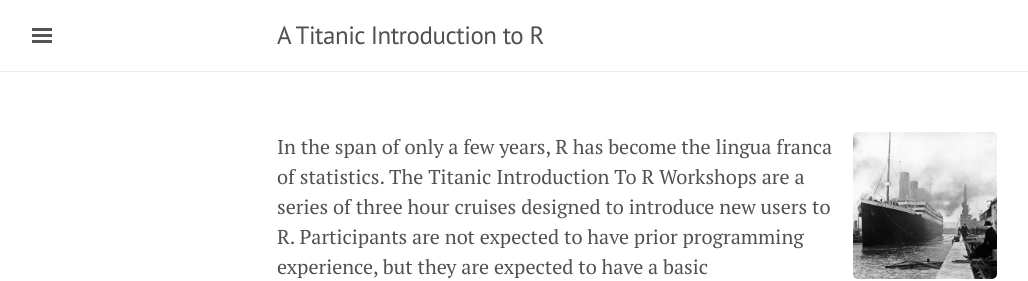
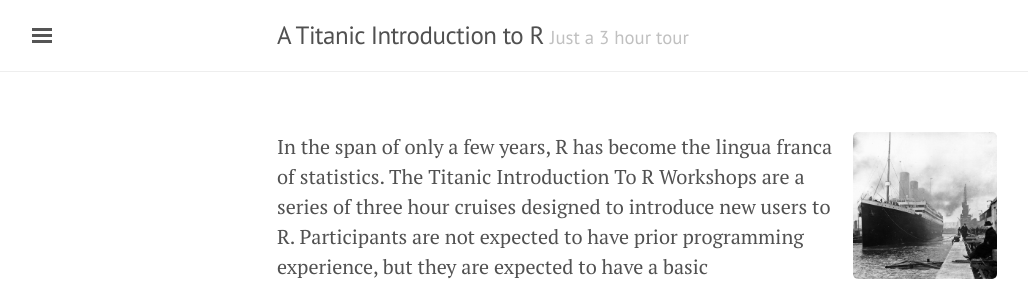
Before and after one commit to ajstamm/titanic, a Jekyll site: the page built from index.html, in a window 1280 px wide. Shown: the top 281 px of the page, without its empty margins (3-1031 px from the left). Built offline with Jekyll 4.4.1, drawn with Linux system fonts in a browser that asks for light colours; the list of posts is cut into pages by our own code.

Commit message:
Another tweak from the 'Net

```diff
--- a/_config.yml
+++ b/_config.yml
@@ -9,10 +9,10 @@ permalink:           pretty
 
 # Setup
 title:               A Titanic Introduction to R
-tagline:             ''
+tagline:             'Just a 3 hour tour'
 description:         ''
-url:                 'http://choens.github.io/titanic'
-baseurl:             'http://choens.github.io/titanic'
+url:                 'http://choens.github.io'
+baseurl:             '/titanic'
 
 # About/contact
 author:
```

|---|

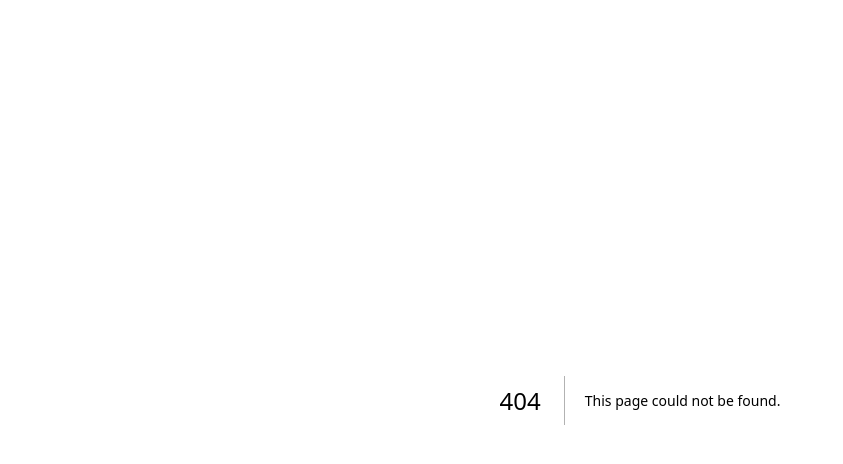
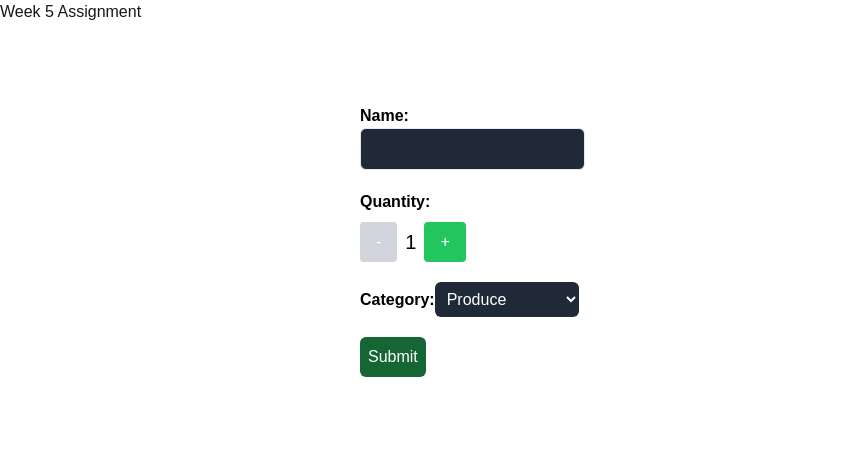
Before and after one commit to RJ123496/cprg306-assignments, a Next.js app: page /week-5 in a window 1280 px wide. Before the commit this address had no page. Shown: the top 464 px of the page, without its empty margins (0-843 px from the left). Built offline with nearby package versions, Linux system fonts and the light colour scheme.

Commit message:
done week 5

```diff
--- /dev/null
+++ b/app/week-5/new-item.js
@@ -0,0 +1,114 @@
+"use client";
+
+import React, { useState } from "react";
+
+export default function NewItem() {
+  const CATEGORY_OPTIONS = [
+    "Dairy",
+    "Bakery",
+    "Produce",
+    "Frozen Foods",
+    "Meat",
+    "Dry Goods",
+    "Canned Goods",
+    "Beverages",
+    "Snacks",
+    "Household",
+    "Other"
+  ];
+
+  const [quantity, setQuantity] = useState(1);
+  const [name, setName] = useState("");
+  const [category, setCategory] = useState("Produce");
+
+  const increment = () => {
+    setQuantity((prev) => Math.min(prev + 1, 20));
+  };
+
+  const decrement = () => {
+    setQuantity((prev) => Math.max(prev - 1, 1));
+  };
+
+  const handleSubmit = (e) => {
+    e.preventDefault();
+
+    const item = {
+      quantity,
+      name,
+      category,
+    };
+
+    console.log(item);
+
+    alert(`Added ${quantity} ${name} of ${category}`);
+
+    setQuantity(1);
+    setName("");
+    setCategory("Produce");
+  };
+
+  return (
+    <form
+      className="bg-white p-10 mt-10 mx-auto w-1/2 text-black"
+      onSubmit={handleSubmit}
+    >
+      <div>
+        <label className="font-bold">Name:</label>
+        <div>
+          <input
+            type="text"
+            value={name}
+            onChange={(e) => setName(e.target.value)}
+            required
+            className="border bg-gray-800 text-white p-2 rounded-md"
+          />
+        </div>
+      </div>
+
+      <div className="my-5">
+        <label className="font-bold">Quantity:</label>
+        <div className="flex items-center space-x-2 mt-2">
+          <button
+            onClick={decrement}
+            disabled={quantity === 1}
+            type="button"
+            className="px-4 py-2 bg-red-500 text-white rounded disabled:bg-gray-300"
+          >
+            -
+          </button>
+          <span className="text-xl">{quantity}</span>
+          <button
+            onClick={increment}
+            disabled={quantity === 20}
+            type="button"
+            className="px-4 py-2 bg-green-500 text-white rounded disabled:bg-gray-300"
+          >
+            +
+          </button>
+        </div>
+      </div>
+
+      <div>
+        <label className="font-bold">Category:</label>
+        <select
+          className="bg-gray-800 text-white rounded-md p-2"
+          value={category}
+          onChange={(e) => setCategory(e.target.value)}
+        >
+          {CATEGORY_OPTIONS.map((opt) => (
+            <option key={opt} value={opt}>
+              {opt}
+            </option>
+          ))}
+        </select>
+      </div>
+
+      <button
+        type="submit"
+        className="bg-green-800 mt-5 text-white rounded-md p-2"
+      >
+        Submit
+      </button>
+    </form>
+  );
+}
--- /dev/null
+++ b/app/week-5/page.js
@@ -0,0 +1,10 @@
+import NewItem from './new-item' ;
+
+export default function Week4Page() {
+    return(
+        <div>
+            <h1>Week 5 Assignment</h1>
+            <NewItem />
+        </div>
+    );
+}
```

|---|

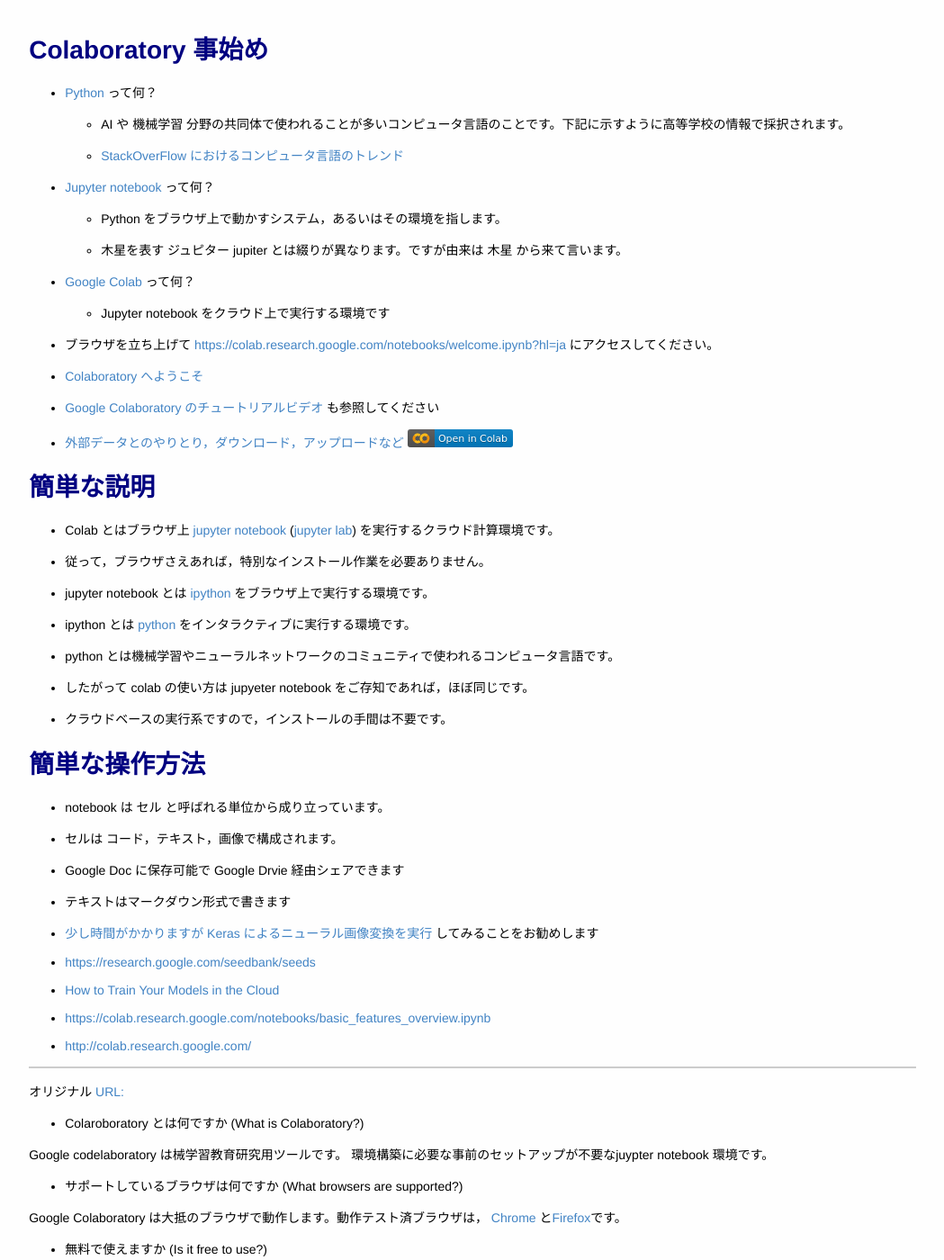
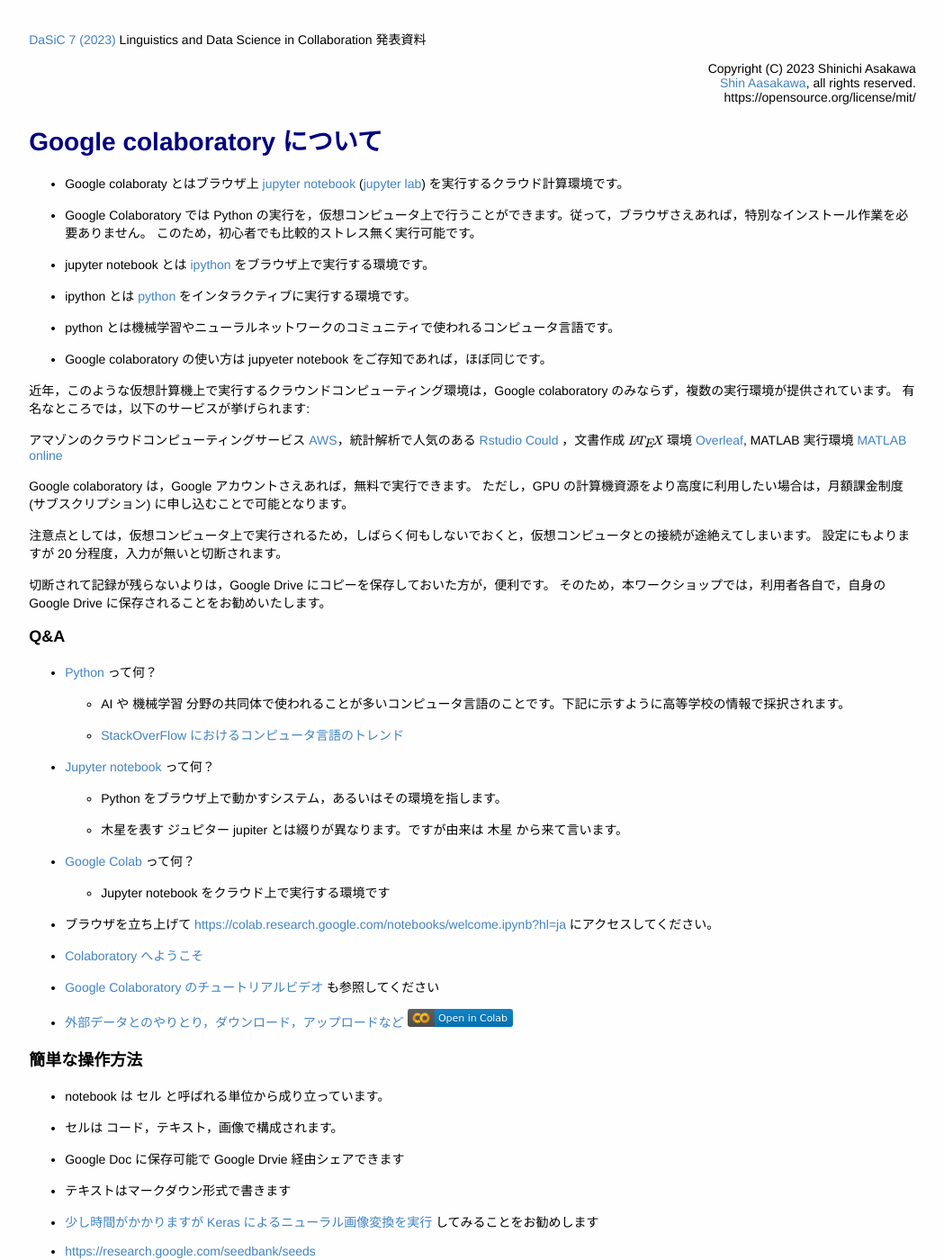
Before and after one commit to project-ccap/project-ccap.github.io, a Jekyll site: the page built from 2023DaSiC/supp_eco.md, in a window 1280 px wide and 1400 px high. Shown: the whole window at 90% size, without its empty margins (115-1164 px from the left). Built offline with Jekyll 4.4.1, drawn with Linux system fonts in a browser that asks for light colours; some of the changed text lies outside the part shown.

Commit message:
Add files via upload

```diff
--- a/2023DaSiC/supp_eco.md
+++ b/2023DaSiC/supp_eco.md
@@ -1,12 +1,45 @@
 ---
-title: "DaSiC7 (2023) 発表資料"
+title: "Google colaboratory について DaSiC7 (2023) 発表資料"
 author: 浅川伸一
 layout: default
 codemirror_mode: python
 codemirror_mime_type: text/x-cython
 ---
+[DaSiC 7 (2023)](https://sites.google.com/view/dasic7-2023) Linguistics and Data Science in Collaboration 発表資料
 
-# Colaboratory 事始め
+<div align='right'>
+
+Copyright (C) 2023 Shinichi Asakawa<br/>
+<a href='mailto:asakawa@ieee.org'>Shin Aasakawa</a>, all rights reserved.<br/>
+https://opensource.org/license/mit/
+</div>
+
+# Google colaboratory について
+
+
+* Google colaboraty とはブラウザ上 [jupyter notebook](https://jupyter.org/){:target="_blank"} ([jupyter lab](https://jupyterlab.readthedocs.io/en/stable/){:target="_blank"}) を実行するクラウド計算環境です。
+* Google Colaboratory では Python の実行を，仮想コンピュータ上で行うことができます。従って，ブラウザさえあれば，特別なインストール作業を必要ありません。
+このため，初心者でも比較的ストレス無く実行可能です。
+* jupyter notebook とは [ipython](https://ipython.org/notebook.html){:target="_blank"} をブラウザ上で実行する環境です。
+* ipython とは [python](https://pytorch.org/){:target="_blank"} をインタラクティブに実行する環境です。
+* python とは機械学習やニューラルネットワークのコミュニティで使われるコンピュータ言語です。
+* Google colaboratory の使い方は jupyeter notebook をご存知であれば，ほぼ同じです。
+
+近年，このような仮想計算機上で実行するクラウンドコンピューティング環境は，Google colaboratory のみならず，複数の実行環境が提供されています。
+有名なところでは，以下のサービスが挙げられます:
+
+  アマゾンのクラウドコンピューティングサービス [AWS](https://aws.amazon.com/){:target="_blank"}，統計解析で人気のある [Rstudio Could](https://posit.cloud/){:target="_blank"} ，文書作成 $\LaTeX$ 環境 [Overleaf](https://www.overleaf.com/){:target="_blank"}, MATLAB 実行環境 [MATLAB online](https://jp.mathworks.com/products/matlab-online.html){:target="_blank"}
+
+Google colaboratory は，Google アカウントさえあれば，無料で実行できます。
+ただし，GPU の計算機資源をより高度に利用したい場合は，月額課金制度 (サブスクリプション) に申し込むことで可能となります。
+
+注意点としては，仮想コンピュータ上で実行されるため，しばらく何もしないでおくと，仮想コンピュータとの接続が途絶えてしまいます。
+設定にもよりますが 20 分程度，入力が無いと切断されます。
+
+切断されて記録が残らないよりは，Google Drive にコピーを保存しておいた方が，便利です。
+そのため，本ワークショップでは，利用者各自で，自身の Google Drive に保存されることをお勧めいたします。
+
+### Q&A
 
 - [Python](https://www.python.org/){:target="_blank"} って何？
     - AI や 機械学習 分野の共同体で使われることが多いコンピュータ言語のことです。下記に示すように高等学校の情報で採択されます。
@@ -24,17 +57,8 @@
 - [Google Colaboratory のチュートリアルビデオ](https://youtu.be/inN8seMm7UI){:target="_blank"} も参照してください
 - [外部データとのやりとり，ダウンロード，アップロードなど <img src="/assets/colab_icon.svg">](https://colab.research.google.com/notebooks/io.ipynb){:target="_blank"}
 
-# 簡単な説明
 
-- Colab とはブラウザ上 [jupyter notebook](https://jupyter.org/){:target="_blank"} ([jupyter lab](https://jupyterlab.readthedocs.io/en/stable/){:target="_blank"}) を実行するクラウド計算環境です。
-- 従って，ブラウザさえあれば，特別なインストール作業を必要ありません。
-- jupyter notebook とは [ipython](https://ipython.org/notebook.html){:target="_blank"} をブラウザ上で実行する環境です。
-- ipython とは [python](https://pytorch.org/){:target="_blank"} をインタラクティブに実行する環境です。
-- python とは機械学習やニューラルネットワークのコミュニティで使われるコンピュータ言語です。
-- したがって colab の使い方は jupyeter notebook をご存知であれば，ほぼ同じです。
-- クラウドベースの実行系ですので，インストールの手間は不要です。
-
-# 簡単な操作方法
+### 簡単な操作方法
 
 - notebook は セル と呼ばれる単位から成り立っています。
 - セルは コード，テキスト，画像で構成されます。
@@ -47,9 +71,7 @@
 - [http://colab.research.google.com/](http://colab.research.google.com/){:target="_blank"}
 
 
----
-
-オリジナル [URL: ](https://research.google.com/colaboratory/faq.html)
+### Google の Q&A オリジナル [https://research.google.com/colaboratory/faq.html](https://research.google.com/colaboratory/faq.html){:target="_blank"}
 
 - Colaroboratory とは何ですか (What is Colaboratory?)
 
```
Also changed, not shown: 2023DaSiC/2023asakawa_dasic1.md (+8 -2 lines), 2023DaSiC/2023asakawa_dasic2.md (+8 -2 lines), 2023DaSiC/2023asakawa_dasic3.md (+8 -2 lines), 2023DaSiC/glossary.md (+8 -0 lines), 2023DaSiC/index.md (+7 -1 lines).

|---|

● **EXERCISE PROMPT**: Give the number, and nothing else, of lines in the listing above that include the word "className".

● **SOLUTION TO THIS EXERCISE**: 12